- [ASSIGNMENT] From the first line to the last, copy the listing exactly and omit the images.

- [RECORDS FOR PROCESSING]
◆ ◆ ◆

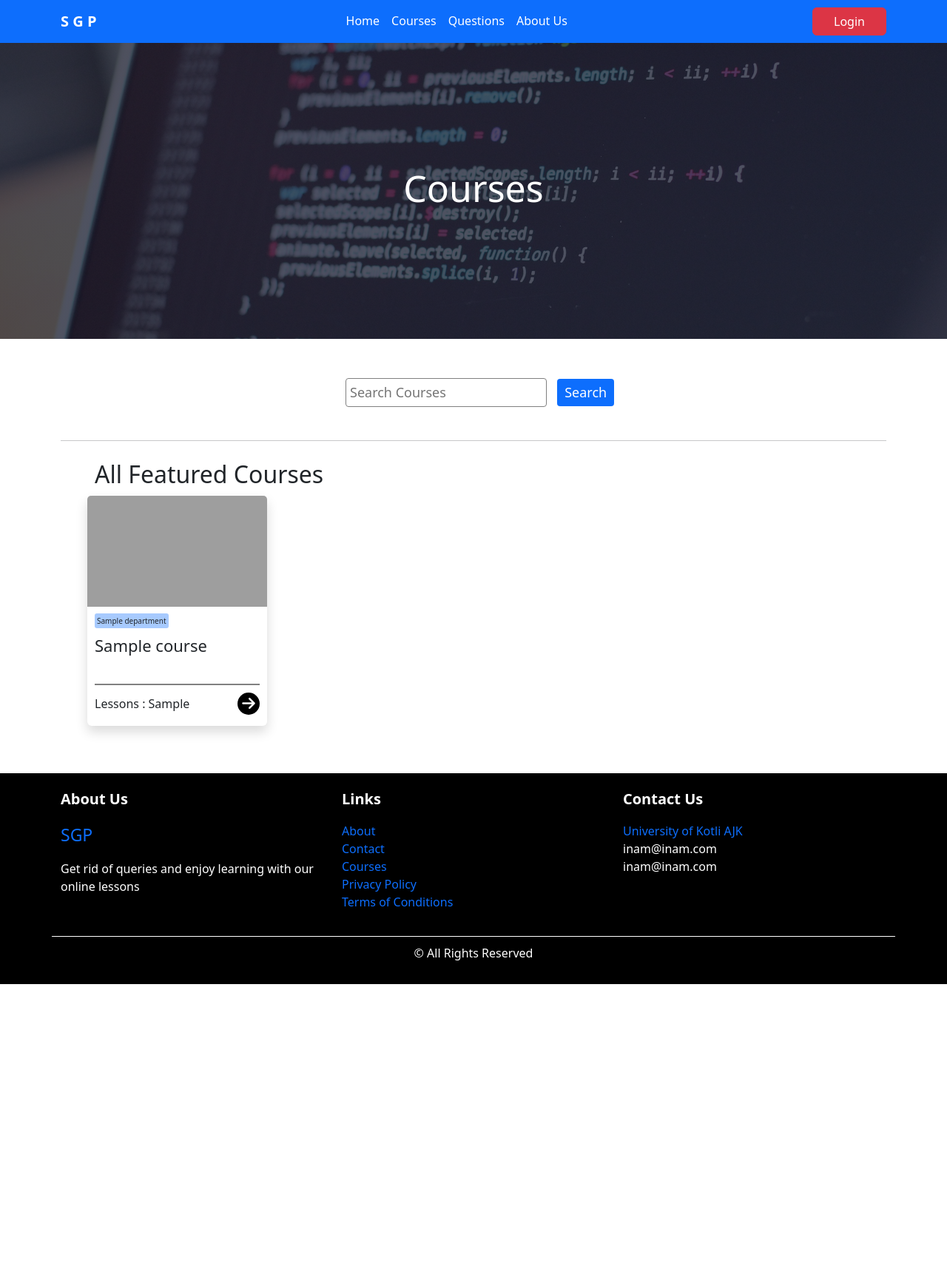
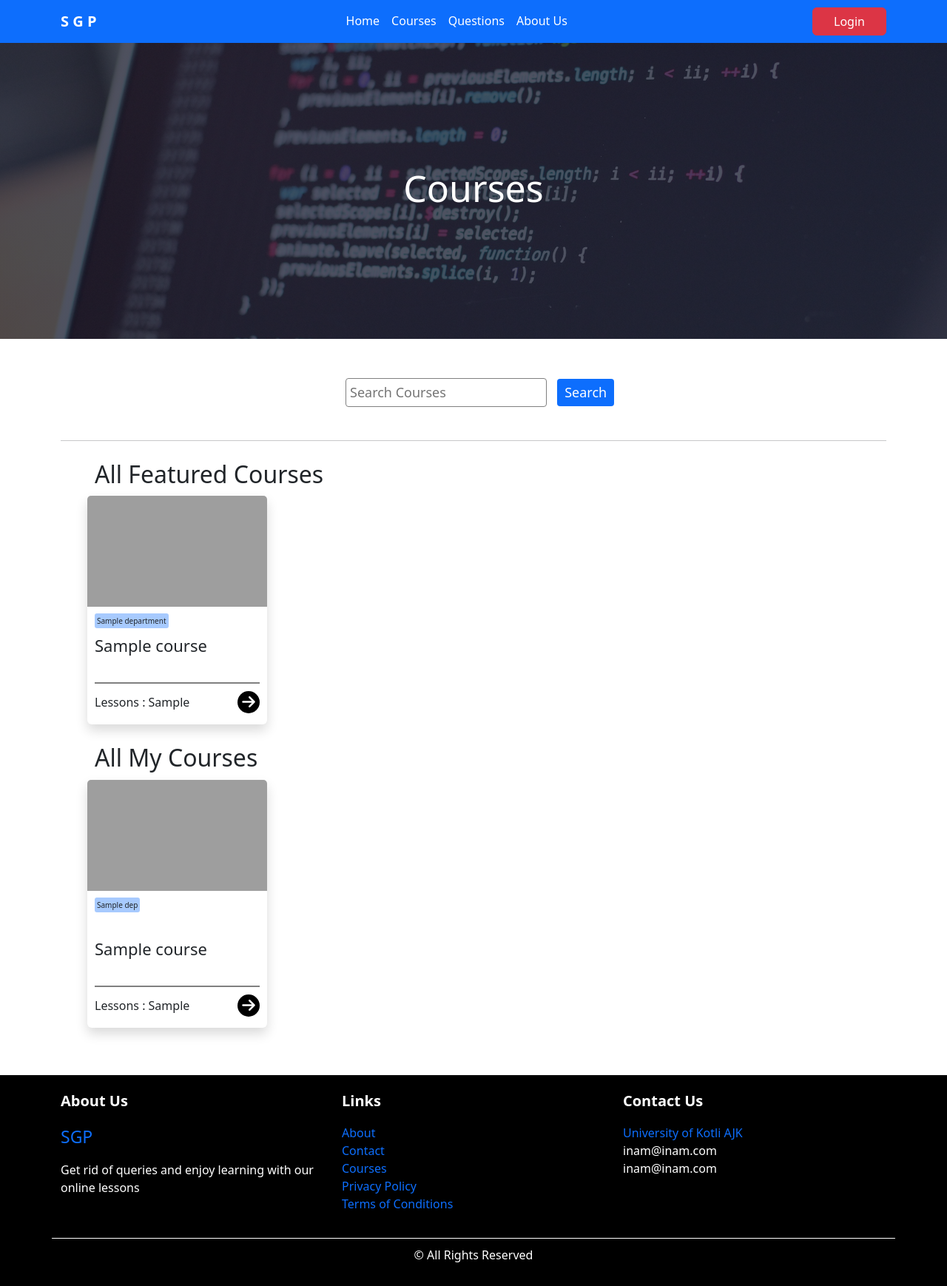
Before and after one commit to inaamilyas/sgp, a Django app: template StudyGuidelinePortal/templates/courses.html in a window 1280 px wide. Shown: the whole page at 74% size. Before the commit the page ends 1330 px from the top, so only its background shows below. Run offline with Django 3.2, Linux system fonts and the light colour scheme; the template is opened without the code that fills it: most values are stand-ins (such as "Sample title", 1, 10 or a date in 2020); some libraries are stand-ins or nearby versions; grey boxes are pictures that could not be loaded.

Commit message:
Before implementing many to many relationship in courses and department

```diff
--- a/StudyGuidelinePortal/admin.py
+++ b/StudyGuidelinePortal/admin.py
@@ -12,6 +12,7 @@ admin.site.register(Like)
 admin.site.register(Profile)
 admin.site.register(Department)
 admin.site.register(LessonWatchTime)
+admin.site.register(MyCourse)
 
 
 # @admin.register(Review)
--- a/StudyGuidelinePortal/static/css/style.css
+++ b/StudyGuidelinePortal/static/css/style.css
@@ -374,6 +374,12 @@ footer {
     padding: 5px 10px;
 }
 
+.course-info .dep_list {
+    height: 50px;
+    width: 100%;
+    overflow-y: hidden;
+}
+
 .course-info small {
     background: #0d6efd5c;
     border-radius: 3px;
@@ -386,8 +392,12 @@ footer {
     padding: 5px 0px;
     font-size: 22px;
     margin: 5px 0px;
-    height: 65px;
+    height: 63px;
     overflow: hidden;
+    text-overflow: ellipsis;
+    display: -webkit-box;
+    -webkit-line-clamp: 2;
+    -webkit-box-orient: vertical;
 }
 
 .course-meta {
@@ -632,8 +642,9 @@ li.lesson-item a:hover {
 .rating-btn {
     margin-left: 10px;
 }
-.login-overlay{
-   position: absolute;
+
+.login-overlay {
+    position: absolute;
     width: fit-content;
     background: #00000082;
     padding: 5px 20px;
--- a/StudyGuidelinePortal/templates/courses.html
+++ b/StudyGuidelinePortal/templates/courses.html
@@ -69,6 +69,49 @@
 
                 </div>
             </div>
+
+
+            <div class="col-md-12 px-5">
+                <h2 class="course-heading">All My Courses</h2>
+                <div class="row">
+
+                    <!-- Course Card  -->
+                    {% for course, first_lesson, no_of_lessons in mycourses %}
+                    <div class="col-sm-6 col-md-4 col-xl-3 mb-3">
+                        <div class="card course-card border-0 p-0 shadow">
+                            <div class="course-img">
+                                <img src="/media/{{course.course_pic}}" alt="">
+                                <!-- <img src="/static/images/course/coursecard.PNG" alt=""> -->
+                            </div>
+                            <div class="course-info">
+                                <div class="dep_list">
+                                    {% for dep in course.department.all %}
+                                    <small class="category">{{dep.dep_name}}</small>
+                                    {% endfor %}
+                                </div>
+
+                                <h4>{{course.course_name}}</h4>
+                                <div class="course-meta">
+                                    <span style="font-size: 16px;">Lessons : {{no_of_lessons}}</span>
+                                    <!-- <a href="/{{course.course_slug}}/{{first_lesson}}" class="course-link"><i
+                                            class="fa-sharp fa-solid fa-arrow-right"></i>
+                                    </a> -->
+                                    {% if first_lesson %}
+                                    <a href="/{{course.course_slug}}/{{first_lesson}}" class="course-link"><i
+                                            class="fa-sharp fa-solid fa-arrow-right"></i>
+                                    </a>
+                                    {% else %}
+                                    <button disabled class="course-link"><i class="fa-sharp fa-solid fa-arrow-right text-center"></i>
+                                    </button>
+                                    {% endif %}
+                                </div>
+                            </div>
+                        </div>
+                    </div>
+                    {% endfor %}
+
+                </div>
+            </div>
         </div>
     </section>
 </div>
--- a/StudyGuidelinePortal/urls.py
+++ b/StudyGuidelinePortal/urls.py
@@ -41,7 +41,7 @@ urlpatterns = [
     path('change-password/', changePassword, name='ChangePassword'),
     path('logout/', handleLogout, name='Logout'),
     path('profile/', profile, name='Profile'),
-    # path('about/', about, name='About'),
+    path('about/', about, name='About'),
 
     path('reviews/', handleLessonReviews, name='Reviews'),
     path('ans-like/', ansLike, name='AnsLike'),
```
Also changed, not shown: SGP/settings.py (+1 -8 lines), SGP/urls.py (+0 -15 lines), StudyGuidelinePortal/models.py (+18 -4 lines), StudyGuidelinePortal/templates/about.html (added, +10 -0 lines), StudyGuidelinePortal/views.py (+28 -9 lines), StudyGuidelinePortal/migrations/0009_mycourse.py (added), media/images/course/1622358489297.jpg (added).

◆ ◆ ◆

- [TASK OUTPUT]
Before and after one commit to inaamilyas/sgp, a Django app: template StudyGuidelinePortal/templates/courses.html in a window 1280 px wide. Shown: the whole page at 74% size. Before the commit the page ends 1330 px from the top, so only its background shows below. Run offline with Django 3.2, Linux system fonts and the light colour scheme; the template is opened without the code that fills it: most values are stand-ins (such as "Sample title", 1, 10 or a date in 2020); some libraries are stand-ins or nearby versions; grey boxes are pictures that could not be loaded.

Commit message:
Before implementing many to many relationship in courses and department

```diff
--- a/StudyGuidelinePortal/admin.py
+++ b/StudyGuidelinePortal/admin.py
@@ -12,6 +12,7 @@ admin.site.register(Like)
 admin.site.register(Profile)
 admin.site.register(Department)
 admin.site.register(LessonWatchTime)
+admin.site.register(MyCourse)
 
 
 # @admin.register(Review)
--- a/StudyGuidelinePortal/static/css/style.css
+++ b/StudyGuidelinePortal/static/css/style.css
@@ -374,6 +374,12 @@ footer {
     padding: 5px 10px;
 }
 
+.course-info .dep_list {
+    height: 50px;
+    width: 100%;
+    overflow-y: hidden;
+}
+
 .course-info small {
     background: #0d6efd5c;
     border-radius: 3px;
@@ -386,8 +392,12 @@ footer {
     padding: 5px 0px;
     font-size: 22px;
     margin: 5px 0px;
-    height: 65px;
+    height: 63px;
     overflow: hidden;
+    text-overflow: ellipsis;
+    display: -webkit-box;
+    -webkit-line-clamp: 2;
+    -webkit-box-orient: vertical;
 }
 
 .course-meta {
@@ -632,8 +642,9 @@ li.lesson-item a:hover {
 .rating-btn {
     margin-left: 10px;
 }
-.login-overlay{
-   position: absolute;
+
+.login-overlay {
+    position: absolute;
     width: fit-content;
     background: #00000082;
     padding: 5px 20px;
--- a/StudyGuidelinePortal/templates/courses.html
+++ b/StudyGuidelinePortal/templates/courses.html
@@ -69,6 +69,49 @@
 
                 </div>
             </div>
+
+
+            <div class="col-md-12 px-5">
+                <h2 class="course-heading">All My Courses</h2>
+                <div class="row">
+
+                    <!-- Course Card  -->
+                    {% for course, first_lesson, no_of_lessons in mycourses %}
+                    <div class="col-sm-6 col-md-4 col-xl-3 mb-3">
+                        <div class="card course-card border-0 p-0 shadow">
+                            <div class="course-img">
+                                <img src="/media/{{course.course_pic}}" alt="">
+                                <!-- <img src="/static/images/course/coursecard.PNG" alt=""> -->
+                            </div>
+                            <div class="course-info">
+                                <div class="dep_list">
+                                    {% for dep in course.department.all %}
+                                    <small class="category">{{dep.dep_name}}</small>
+                                    {% endfor %}
+                                </div>
+
+                                <h4>{{course.course_name}}</h4>
+                                <div class="course-meta">
+                                    <span style="font-size: 16px;">Lessons : {{no_of_lessons}}</span>
+                                    <!-- <a href="/{{course.course_slug}}/{{first_lesson}}" class="course-link"><i
+                                            class="fa-sharp fa-solid fa-arrow-right"></i>
+                                    </a> -->
+                                    {% if first_lesson %}
+                                    <a href="/{{course.course_slug}}/{{first_lesson}}" class="course-link"><i
+                                            class="fa-sharp fa-solid fa-arrow-right"></i>
+                                    </a>
+                                    {% else %}
+                                    <button disabled class="course-link"><i class="fa-sharp fa-solid fa-arrow-right text-center"></i>
+                                    </button>
+                                    {% endif %}
+                                </div>
+                            </div>
+                        </div>
+                    </div>
+                    {% endfor %}
+
+                </div>
+            </div>
         </div>
     </section>
 </div>
--- a/StudyGuidelinePortal/urls.py
+++ b/StudyGuidelinePortal/urls.py
@@ -41,7 +41,7 @@ urlpatterns = [
     path('change-password/', changePassword, name='ChangePassword'),
     path('logout/', handleLogout, name='Logout'),
     path('profile/', profile, name='Profile'),
-    # path('about/', about, name='About'),
+    path('about/', about, name='About'),
 
     path('reviews/', handleLessonReviews, name='Reviews'),
     path('ans-like/', ansLike, name='AnsLike'),
```
Also changed, not shown: SGP/settings.py (+1 -8 lines), SGP/urls.py (+0 -15 lines), StudyGuidelinePortal/models.py (+18 -4 lines), StudyGuidelinePortal/templates/about.html (added, +10 -0 lines), StudyGuidelinePortal/views.py (+28 -9 lines), StudyGuidelinePortal/migrations/0009_mycourse.py (added), media/images/course/1622358489297.jpg (added).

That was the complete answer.